BEGIN
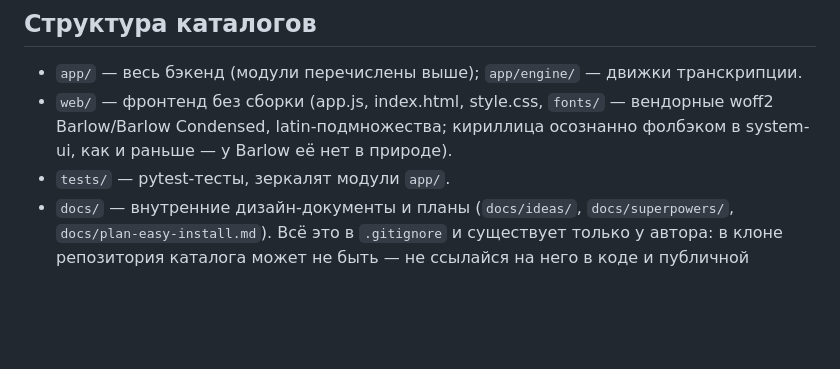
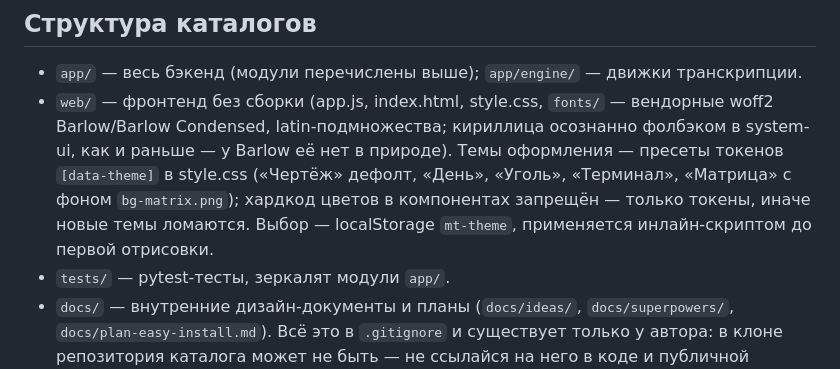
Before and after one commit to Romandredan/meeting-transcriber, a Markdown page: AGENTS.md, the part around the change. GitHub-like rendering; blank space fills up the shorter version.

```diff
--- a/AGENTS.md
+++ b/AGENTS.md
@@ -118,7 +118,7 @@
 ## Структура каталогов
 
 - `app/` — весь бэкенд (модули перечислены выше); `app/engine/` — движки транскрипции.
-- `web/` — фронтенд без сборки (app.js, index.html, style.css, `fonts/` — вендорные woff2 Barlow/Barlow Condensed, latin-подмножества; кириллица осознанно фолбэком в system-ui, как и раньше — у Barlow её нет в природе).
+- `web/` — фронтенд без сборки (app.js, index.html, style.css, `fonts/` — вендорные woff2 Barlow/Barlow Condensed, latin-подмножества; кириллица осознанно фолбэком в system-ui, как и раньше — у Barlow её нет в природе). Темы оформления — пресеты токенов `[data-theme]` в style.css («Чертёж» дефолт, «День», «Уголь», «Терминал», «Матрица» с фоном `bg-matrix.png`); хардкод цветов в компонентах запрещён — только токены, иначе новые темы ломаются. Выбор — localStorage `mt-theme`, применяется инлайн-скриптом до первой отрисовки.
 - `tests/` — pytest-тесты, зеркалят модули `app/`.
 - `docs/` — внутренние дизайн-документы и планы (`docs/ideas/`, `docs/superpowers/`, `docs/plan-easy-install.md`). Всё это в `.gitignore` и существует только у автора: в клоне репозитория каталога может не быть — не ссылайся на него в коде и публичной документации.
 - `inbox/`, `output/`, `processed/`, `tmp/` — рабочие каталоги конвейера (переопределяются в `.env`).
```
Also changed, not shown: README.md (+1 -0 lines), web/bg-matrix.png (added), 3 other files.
END
WHAT YOU ARE ASKED TO DO: Lines of the material may hold the string "fonts". Copy each one that does.

TASK SOLUTION:
-- `web/` — фронтенд без сборки (app.js, index.html, style.css, `fonts/` — вендорные woff2 Barlow/Barlow Condensed, latin-подмножества; кириллица осознанно фолбэком в system-ui, как и раньше — у Barlow её нет в природе).
+- `web/` — фронтенд без сборки (app.js, index.html, style.css, `fonts/` — вендорные woff2 Barlow/Barlow Condensed, latin-подмножества; кириллица осознанно фолбэком в system-ui, как и раньше — у Barlow её нет в природе). Темы оформления — пресеты токенов `[data-theme]` в style.css («Чертёж» дефолт, «День», «Уголь», «Терминал», «Матрица» с фоном `bg-matrix.png`); хардкод цветов в компонентах запрещён — только токены, иначе новые темы ломаются. Выбор — localStorage `mt-theme`, применяется инлайн-скриптом до первой отрисовки.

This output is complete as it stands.